Logos 9 — A Six Month Re-Review

Approximately six months ago, I reviewed the new Logos 9 following its release.

I’ve been asked again by Logos to give a follow-up review, now that I’ve had a chance to use the product for some time.

In this review, I’ll survey Logos 9’s new features again, but now from the vantage point of having used Logos 9 for approximately 6 months.

Dark Mode

As you may remember in my original review, I was a bit uncertain about dark mode and whether or not I’d ultimately like it and utilize it. “Jury’s out,” I said. Well, the jury has finished deliberating, and I like it.

I have my Logos set to follow my computer system which follows the sunrise/sunset. So, once sundown hits, I’m all dark mode with Logos.

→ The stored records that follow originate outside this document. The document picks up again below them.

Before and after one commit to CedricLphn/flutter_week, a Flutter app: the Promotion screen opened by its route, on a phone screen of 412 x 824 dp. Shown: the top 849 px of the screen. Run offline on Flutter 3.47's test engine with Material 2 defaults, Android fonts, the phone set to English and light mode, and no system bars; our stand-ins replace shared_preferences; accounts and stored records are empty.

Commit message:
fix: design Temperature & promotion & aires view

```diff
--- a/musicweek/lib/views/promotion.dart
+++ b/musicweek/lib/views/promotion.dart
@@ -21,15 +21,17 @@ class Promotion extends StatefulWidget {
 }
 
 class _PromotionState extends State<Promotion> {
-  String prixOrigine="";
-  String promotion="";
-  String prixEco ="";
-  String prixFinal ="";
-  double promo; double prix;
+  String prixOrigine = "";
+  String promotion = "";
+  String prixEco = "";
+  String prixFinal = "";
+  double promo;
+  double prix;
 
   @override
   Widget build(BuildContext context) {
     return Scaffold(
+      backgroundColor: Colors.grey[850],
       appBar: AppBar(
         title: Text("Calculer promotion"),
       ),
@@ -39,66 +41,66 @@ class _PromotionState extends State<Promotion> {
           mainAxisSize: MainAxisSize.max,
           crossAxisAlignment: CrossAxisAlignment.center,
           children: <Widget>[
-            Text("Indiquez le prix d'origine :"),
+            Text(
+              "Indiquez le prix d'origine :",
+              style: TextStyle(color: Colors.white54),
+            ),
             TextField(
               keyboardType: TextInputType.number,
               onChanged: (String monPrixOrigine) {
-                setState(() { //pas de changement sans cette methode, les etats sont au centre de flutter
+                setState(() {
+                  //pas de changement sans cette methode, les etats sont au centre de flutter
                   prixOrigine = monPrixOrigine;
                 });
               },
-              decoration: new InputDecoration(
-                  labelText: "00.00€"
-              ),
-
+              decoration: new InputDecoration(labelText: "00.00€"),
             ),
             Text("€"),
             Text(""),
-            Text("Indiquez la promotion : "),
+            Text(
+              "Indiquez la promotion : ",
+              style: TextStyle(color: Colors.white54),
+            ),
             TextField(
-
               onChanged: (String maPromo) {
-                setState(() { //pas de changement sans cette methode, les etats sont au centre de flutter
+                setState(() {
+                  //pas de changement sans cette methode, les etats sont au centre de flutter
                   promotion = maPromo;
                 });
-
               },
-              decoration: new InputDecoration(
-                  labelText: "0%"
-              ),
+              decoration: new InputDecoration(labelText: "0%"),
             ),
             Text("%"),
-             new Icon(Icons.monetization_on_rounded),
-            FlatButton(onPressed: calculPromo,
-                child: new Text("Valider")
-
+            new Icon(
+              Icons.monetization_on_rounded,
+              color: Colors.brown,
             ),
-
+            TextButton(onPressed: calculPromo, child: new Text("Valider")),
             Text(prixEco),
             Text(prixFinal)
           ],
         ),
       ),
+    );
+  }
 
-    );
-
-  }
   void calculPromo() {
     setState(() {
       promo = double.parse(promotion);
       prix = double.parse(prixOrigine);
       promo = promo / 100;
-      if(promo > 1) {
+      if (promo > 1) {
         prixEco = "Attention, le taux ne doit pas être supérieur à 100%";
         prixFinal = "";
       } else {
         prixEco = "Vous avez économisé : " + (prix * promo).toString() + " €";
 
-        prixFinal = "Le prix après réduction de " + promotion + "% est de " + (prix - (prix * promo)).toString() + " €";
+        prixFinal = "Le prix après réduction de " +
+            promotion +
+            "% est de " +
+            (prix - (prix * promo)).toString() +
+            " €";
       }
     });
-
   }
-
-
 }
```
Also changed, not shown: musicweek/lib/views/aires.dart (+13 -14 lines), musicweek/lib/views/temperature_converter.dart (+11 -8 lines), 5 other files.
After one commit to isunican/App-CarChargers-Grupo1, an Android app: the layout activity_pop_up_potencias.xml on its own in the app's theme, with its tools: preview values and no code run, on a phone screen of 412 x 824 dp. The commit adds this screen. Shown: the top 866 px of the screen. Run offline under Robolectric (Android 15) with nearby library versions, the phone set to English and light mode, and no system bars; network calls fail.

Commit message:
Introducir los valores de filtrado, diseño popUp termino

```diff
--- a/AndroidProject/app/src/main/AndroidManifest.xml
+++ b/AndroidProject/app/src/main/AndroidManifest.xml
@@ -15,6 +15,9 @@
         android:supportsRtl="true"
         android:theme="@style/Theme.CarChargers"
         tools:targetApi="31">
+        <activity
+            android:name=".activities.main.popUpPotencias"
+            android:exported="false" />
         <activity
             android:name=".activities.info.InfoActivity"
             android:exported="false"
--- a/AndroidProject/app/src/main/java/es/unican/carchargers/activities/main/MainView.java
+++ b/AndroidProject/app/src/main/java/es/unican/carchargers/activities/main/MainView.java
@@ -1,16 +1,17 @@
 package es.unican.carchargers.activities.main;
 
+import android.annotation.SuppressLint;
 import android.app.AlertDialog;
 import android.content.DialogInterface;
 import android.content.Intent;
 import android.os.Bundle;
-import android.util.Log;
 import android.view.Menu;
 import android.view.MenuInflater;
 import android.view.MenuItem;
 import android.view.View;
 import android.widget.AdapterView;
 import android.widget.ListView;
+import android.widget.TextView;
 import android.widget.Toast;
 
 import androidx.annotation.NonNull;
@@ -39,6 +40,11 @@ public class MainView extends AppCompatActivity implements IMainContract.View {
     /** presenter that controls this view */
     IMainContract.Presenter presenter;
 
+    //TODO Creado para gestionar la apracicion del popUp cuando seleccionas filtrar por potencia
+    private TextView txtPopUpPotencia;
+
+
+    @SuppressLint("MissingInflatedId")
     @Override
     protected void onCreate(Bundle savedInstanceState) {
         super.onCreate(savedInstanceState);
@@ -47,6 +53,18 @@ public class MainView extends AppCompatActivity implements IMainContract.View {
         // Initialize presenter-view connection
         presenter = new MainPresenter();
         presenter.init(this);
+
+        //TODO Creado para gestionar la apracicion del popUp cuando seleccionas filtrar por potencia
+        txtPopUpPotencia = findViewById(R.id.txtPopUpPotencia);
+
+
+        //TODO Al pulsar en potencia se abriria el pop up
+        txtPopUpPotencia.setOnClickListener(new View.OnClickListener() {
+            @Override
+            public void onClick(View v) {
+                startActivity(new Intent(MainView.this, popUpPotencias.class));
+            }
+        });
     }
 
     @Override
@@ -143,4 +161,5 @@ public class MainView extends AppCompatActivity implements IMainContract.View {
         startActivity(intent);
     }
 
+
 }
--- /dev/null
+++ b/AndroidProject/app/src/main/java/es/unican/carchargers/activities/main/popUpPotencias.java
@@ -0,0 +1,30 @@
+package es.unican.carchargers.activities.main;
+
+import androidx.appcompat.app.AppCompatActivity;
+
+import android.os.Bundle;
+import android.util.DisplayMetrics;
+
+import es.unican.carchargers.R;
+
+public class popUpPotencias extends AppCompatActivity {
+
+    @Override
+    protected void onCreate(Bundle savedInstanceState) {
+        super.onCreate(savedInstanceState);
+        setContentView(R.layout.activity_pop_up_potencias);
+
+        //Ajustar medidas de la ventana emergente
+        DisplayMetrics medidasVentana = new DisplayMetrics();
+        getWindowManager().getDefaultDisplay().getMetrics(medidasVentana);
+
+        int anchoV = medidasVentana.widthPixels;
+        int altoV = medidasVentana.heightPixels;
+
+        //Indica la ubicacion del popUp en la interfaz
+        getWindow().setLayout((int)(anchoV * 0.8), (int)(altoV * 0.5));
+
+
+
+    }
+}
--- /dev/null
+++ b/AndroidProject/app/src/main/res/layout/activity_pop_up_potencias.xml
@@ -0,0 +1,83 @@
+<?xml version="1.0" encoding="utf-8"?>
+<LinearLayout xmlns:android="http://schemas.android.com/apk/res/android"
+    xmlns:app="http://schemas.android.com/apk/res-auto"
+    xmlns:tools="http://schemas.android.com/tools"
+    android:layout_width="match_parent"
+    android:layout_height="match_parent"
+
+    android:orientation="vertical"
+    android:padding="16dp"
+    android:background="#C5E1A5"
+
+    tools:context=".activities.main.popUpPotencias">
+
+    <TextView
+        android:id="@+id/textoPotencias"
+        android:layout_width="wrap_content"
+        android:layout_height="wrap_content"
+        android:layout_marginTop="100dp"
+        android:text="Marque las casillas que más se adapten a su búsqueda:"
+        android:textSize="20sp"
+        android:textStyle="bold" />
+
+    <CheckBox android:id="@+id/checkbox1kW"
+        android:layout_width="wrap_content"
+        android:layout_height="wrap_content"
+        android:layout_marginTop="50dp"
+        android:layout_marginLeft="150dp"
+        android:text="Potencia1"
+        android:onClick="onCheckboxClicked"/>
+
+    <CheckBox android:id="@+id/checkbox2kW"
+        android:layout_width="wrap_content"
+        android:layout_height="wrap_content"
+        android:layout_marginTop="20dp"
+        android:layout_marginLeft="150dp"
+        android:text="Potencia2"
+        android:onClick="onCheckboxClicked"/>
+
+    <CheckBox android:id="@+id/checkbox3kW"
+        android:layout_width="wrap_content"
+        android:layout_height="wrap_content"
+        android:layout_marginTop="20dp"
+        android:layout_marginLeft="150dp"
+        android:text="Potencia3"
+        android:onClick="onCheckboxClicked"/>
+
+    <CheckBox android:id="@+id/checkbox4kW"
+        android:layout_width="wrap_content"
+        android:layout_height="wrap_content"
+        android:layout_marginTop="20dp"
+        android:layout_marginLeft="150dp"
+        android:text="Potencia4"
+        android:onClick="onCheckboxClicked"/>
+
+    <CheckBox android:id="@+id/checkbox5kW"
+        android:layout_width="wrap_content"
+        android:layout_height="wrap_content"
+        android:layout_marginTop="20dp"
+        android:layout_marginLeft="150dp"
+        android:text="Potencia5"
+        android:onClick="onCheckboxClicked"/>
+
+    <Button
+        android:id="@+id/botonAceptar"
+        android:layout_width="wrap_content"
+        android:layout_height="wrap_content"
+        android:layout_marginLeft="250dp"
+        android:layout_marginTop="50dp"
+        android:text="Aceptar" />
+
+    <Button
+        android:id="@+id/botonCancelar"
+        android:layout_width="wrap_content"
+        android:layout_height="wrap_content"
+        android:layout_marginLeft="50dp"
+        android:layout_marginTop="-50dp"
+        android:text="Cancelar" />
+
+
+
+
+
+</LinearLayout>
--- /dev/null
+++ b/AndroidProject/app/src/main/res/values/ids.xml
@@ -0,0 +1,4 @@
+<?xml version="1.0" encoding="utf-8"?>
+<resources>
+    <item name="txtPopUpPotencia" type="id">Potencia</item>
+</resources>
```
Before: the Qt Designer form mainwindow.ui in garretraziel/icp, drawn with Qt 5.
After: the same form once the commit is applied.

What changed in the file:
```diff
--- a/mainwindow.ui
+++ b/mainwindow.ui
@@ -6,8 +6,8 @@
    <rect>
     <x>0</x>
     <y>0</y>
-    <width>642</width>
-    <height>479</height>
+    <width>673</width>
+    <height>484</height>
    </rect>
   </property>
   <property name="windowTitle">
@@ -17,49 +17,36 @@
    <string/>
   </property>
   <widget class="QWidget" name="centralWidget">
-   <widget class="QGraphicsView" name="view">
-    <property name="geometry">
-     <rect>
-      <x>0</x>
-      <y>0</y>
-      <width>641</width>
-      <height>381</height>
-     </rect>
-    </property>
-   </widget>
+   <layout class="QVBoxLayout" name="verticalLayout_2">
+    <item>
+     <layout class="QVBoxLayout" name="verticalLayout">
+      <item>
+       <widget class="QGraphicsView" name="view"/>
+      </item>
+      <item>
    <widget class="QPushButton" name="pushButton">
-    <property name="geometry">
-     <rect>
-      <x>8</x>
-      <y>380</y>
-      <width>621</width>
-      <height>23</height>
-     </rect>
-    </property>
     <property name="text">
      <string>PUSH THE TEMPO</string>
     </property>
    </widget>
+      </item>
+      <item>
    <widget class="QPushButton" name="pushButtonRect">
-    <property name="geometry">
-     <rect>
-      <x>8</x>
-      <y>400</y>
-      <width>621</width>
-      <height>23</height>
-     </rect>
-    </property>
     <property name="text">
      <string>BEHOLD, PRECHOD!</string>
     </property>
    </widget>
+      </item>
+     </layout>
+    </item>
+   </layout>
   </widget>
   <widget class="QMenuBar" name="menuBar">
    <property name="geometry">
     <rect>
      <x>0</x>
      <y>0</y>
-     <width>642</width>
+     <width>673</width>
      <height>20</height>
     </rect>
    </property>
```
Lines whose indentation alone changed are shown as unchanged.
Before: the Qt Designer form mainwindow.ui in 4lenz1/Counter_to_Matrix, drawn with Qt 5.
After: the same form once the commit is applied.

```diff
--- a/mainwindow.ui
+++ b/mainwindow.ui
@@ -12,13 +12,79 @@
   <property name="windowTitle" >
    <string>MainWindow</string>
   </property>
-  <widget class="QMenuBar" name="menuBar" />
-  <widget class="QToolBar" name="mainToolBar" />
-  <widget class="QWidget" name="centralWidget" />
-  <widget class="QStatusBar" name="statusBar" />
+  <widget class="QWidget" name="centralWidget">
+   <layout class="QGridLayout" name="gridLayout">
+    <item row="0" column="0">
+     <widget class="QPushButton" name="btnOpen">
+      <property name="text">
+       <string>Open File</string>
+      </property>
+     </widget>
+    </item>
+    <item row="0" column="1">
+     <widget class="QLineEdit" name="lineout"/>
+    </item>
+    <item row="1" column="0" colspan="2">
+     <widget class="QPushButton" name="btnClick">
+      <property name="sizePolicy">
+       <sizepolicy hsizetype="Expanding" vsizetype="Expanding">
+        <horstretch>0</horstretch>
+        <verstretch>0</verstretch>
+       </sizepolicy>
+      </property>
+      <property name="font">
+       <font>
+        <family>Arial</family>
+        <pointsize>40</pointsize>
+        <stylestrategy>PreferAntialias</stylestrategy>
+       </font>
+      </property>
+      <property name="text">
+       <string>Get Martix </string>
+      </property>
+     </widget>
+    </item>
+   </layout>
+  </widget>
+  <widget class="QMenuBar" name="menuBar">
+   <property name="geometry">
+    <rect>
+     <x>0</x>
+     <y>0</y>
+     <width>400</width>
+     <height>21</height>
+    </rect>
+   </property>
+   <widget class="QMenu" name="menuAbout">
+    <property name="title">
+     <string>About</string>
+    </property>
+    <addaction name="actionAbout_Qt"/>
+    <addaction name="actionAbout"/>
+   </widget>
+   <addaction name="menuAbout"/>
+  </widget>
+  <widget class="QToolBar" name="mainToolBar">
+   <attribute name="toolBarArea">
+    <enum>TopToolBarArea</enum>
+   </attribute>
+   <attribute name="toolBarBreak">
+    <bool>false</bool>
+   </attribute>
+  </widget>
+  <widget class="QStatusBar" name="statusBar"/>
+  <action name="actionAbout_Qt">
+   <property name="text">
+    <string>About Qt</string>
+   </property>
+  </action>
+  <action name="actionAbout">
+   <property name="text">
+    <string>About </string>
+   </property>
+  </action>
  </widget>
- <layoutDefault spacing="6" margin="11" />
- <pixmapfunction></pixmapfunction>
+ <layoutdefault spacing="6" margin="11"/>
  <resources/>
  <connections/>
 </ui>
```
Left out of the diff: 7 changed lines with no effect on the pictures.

I have found my eyes able to adjust (something I was originally skeptical of). The dark mode can be easier on the eyes, not to mention the fact that just switching between dark and light modes keeps the aesthetics fresh.

Dark mode = a small advantage of Logos 9; but an advantage nonetheless.

One note: You can’t simply toggle between dark and light mode. If you want to switch mode, you have to restart Logos. That’s a bummer. But hopefully that’s something they are able to adjust in the future. 🤞🏻


I’ve replaced my use of the Topic Guide with the new and improved Factbook. In other words, the Factbook is now my go to when wanting to get some quick resources on a topic.

However, I’m definitely more of a Passage Guide user (specifically, my own custom Passage Guide). So the new Factbook is a nice advantage for me in Logos 9, but not a major advantage, since I don’t use it all too often.

However, you may use Logos differently than me, in which case the Factbook could be more of a game-changer. (See especially the visual filter to add links to the Factbook straight from your Bible.)

Commentaries in Passage Guide

As I mentioned in my initial review, I really like the new way commentaries are organized in Logos 9. It may seems like a small thing, and I suppose it is. But it makes finding your commentary that much easier. The addition of the author to the right of each volume is super convenient.

Commentaries can now be organized in a variety of ways (e.g., Priority, Series, Author, Type, Denomination, Era). I generally keep mine on “Priority” so I can have them in the exact order I’ve prioritized them.

Sermon Building & Manager

I still have not been won over to the Sermon Builder and its new accompanying Manager. I find it all a bit too clunky. Nor does my church use Faithlife’s Proclaim slide program, which might otherwise make it worth it to me. However, if you use slides as you preach, and especially if your church might use Proclaim, Logos 9’s sermon resources are something to look into.

Counseling Guide

I really like the idea of this new guide. To explain it again, it’s like the old Passage or Topic Guides. Except here Logos has made a guide specifically to gather together counseling materials at your finger tips.

I have not found myself using it too frequently. But depending on the nature of your ministerial duties, I could see this proving very valuable as a go-to resource for some.


In Logos 9, you can now easily convert your various search results into nicely visualized charts.

I personally have not yet used this. The times when I need a chart to show search results are admittedly rare. But I could see it coming in handy occasionally.

Bible Books Explorer

I have found the new Bible Books Explorer an interesting tool to poke around in, especially when getting ready to preach a new book of the Bible. When preaching 1 John, I utilized it. And when I did some introductory work on Revelation for an upcoming series, I made a point to pull it up.

Should I upgrade?

You will have to determine if these new features (and more not even covered here) are worth it to you to drop the cash to upgrade.

Regardless of features though, I’m still of the opinion that upgrading your Logos is almost always a good move just given the benefit of adding loads of new resources to your library for pennies on the dollar! In other words, it’s far better to purchase new books via program upgrades (e.g., upgrading to Logos 9) than to buy your volumes all individually. So that alone, in my opinion, makes it worth considering upgrading.

If you are thinking of upgrading, use my special link here to receive a discount plus some free books.

Full disclosure: I received compensation in exchange for this review. However, that compensation did not impact the content of this review.